The Reach Of Employee State Insurance Benefit Expanded
In the exercise of its powers under the Employee State Insurance Act, 1948 (“Act”), the Ministry of Labour and Employment has increased the wage limit for coverage of employees from INR 7,500 per month to INR 10,000 per month. This change came into force from October 1, 2006. The daily rates of benefit, which are used for the computation of the social security benefits available to the employees under the Act, have also been amended.
Under the Act, the Employees State Insurance Scheme of India (“ESI Scheme”) provides protection and benefits to employees and their dependents in contingencies such as sickness, maternity, death and disablement due to an injury during performance of employment or occupational disease. This Act thus requires employers to contribute towards one of the few statutory social security benefits to employees.
In the first instance, the Act is applicable to all factories. However the Act empowers the State Governments to extend the provisions of the Act to any other establishments or class of establishments, industrial, commercial, agricultural or otherwise. Previously, the State Governments had, by notification, extended the provisions of the Act to certain establishments which employ 20 or more employees, each of whom drew wages of less than INR 7,500.
Under the Act, the employer and the employee are required to make the respective contributions only in respect of the employees eligible for such insurance cover, i.e., employees whose wages are within the threshold limit which is now increased to INR 10,000. The employer is required to contribute 4.75% of the wages of the employee towards the ESI Scheme, while the employee’s contribution is 1.75% of wages. Insured employees earning upto INR 50 per day are exempted from making the contribution, however, the employer’s share of contribution is payable.

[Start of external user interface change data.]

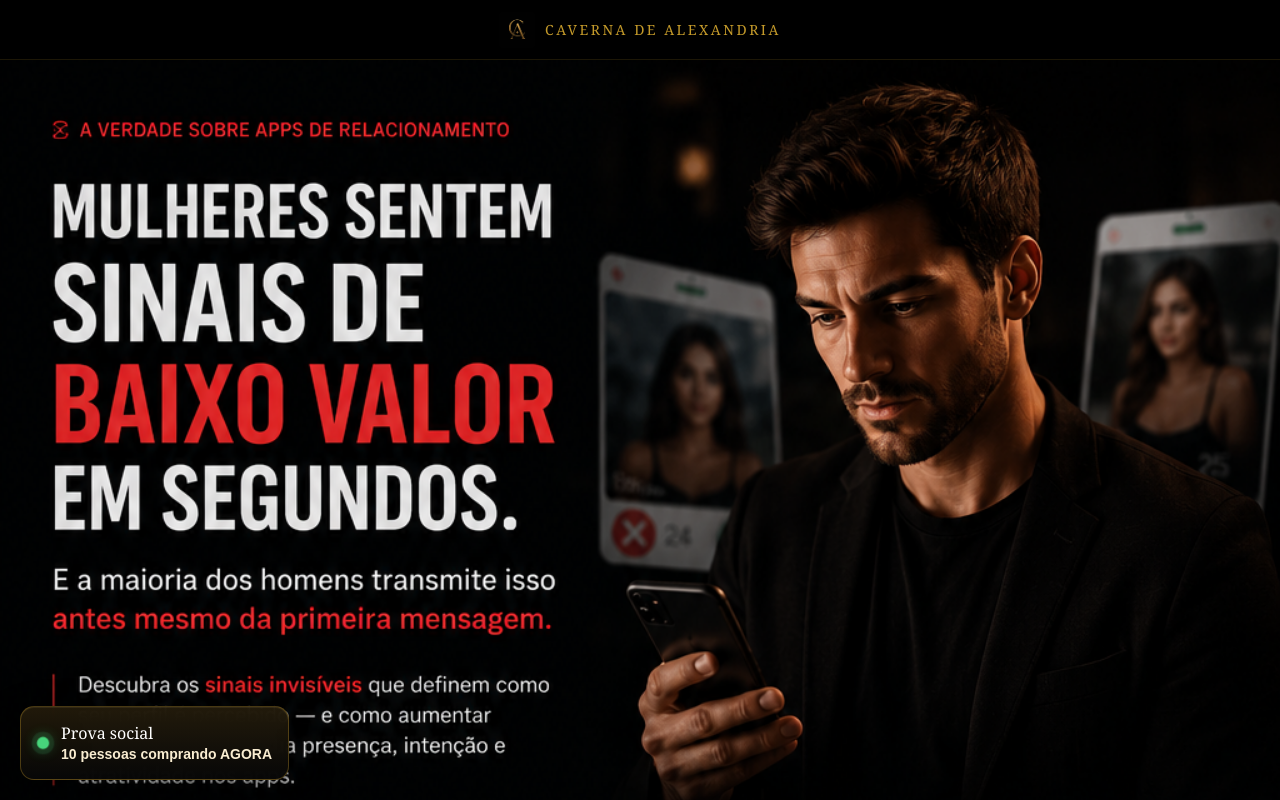
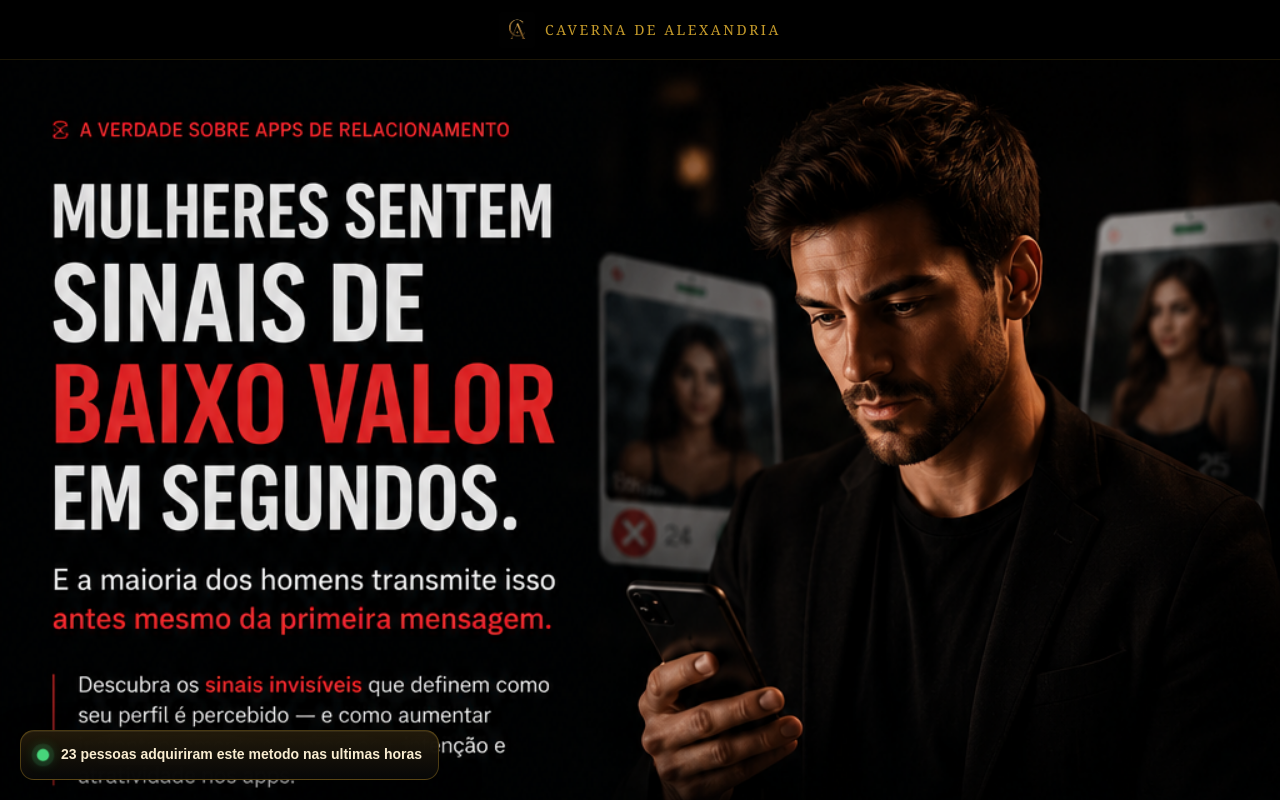
Before and after one commit to guibalestrin/teste_codex, a React (Vite) app in the folder Projeto_Anti/: page / in a window 1280 px wide. Shown: the top 800 px of the page. Built offline with nearby package versions, Linux system fonts and the light colour scheme.

Commit message:
Update App.tsx

```diff
--- a/Projeto_Anti/src/App.tsx
+++ b/Projeto_Anti/src/App.tsx
@@ -68,7 +68,11 @@ function SocialProofPopup() {
   useEffect(() => {
     const intervalId = window.setInterval(() => {
       setMessageIndex((currentIndex) => {
-        const nextIndex = (currentIndex + 1) % 3;
+        let nextIndex = currentIndex;
+
+        while (nextIndex === currentIndex) {
+          nextIndex = Math.floor(Math.random() * 3);
+        }
 
         if (nextIndex === 2) {
           setBuyerName((currentName) => {
@@ -84,7 +88,7 @@ function SocialProofPopup() {
 
         return nextIndex;
       });
-    }, 3800);
+    }, 10000);
 
     return () => window.clearInterval(intervalId);
   }, []);
@@ -98,12 +102,9 @@ function SocialProofPopup() {
   return (
     <aside className="social-proof-popup" aria-live="polite" aria-atomic="true">
       <span className="social-proof-dot" aria-hidden="true" />
-      <div className="social-proof-copy">
-        <p className="social-proof-label">Prova social</p>
-        <p key={messages[messageIndex]} className="social-proof-message">
-          {messages[messageIndex]}
-        </p>
-      </div>
+      <p key={messages[messageIndex]} className="social-proof-message">
+        {messages[messageIndex]}
+      </p>
     </aside>
   );
 }
```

While the amendment has been effected to keep up with the wage increases in most sectors of the Indian economy, employees in several sectors, especially the IT sector where the wage levels are higher, will continue to be excluded from the applicability of the Act. In such cases, the employers may continue to provide non-statutory private medical insurance benefits as a good human resources measure.